Samuel Clemens, better known as Mark Twain, is referenced in libraries across the world, and, while ranking his best works may keep literary critics busy, his preference in pets is unmistakably cut-and-dry.
Mark Twain liked cats more than he liked people.
“If man could be crossed with the cat,” he wrote, “it would improve man, but it would deteriorate the cat.”
Twain had, count them, at least 32 cats, whose names were perhaps even more impressive than their master’s wit. Apollinaris, Beelzebub, Blatherskite, Buffalo Bill, Satan, Sin, Sour Mash, Tammany, Zoroaster, Soapy Sal and Pestilence. He loved them more than most humans and was confounded by humans who didn’t love them back.
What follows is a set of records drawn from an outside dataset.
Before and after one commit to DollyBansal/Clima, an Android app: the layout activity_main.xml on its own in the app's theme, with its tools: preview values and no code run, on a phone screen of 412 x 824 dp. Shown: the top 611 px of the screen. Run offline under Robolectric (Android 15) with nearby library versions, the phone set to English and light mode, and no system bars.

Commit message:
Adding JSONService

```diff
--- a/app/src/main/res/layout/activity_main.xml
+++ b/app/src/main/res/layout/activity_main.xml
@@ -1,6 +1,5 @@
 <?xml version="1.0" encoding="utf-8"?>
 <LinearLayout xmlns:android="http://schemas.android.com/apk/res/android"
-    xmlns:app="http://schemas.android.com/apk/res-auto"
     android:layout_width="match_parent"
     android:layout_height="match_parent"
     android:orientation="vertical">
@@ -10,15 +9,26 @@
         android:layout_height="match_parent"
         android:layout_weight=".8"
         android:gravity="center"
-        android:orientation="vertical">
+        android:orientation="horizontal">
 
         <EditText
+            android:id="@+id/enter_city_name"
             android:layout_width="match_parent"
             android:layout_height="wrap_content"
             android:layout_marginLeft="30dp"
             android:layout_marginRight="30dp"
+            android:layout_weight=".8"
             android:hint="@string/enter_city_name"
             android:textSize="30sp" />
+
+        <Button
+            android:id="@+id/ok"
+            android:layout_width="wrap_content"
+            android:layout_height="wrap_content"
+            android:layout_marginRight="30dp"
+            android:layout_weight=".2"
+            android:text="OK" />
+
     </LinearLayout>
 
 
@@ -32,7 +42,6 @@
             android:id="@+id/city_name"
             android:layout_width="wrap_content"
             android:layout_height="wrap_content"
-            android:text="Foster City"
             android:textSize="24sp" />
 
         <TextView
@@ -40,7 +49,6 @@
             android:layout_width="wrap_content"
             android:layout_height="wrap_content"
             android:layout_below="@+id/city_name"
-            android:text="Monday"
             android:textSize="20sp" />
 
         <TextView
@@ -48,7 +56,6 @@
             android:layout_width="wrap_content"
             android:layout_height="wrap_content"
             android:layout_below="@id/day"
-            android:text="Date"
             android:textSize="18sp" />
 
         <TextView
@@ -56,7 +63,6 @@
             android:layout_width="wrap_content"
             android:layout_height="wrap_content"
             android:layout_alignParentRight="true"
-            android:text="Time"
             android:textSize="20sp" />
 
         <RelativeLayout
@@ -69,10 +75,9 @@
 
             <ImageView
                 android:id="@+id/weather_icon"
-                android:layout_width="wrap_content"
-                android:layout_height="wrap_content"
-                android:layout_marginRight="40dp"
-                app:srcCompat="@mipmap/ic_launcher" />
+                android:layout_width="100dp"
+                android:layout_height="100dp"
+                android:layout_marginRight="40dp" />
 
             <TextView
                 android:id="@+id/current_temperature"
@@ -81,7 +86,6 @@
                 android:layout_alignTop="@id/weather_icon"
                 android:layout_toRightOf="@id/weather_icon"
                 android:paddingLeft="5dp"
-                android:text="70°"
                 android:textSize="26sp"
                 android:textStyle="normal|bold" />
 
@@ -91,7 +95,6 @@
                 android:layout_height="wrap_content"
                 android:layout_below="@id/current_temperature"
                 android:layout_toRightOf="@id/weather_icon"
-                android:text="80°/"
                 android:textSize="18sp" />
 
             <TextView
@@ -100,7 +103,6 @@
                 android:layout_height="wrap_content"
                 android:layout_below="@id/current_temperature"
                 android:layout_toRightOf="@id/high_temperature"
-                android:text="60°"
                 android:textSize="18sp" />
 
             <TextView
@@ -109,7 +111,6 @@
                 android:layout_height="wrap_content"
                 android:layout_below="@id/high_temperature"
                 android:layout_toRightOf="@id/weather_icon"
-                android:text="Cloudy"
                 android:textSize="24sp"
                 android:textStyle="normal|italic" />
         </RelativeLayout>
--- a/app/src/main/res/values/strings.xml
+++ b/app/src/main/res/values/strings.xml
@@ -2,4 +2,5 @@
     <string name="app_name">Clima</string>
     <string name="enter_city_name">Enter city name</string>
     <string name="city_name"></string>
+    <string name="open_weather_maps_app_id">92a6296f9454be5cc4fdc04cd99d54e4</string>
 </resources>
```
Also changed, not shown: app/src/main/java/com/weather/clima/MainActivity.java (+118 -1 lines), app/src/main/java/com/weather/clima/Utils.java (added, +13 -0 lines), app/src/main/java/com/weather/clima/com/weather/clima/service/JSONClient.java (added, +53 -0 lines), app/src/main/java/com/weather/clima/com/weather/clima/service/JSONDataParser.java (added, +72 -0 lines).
“When a man loves cats, I am his friend and comrade, without further introduction.”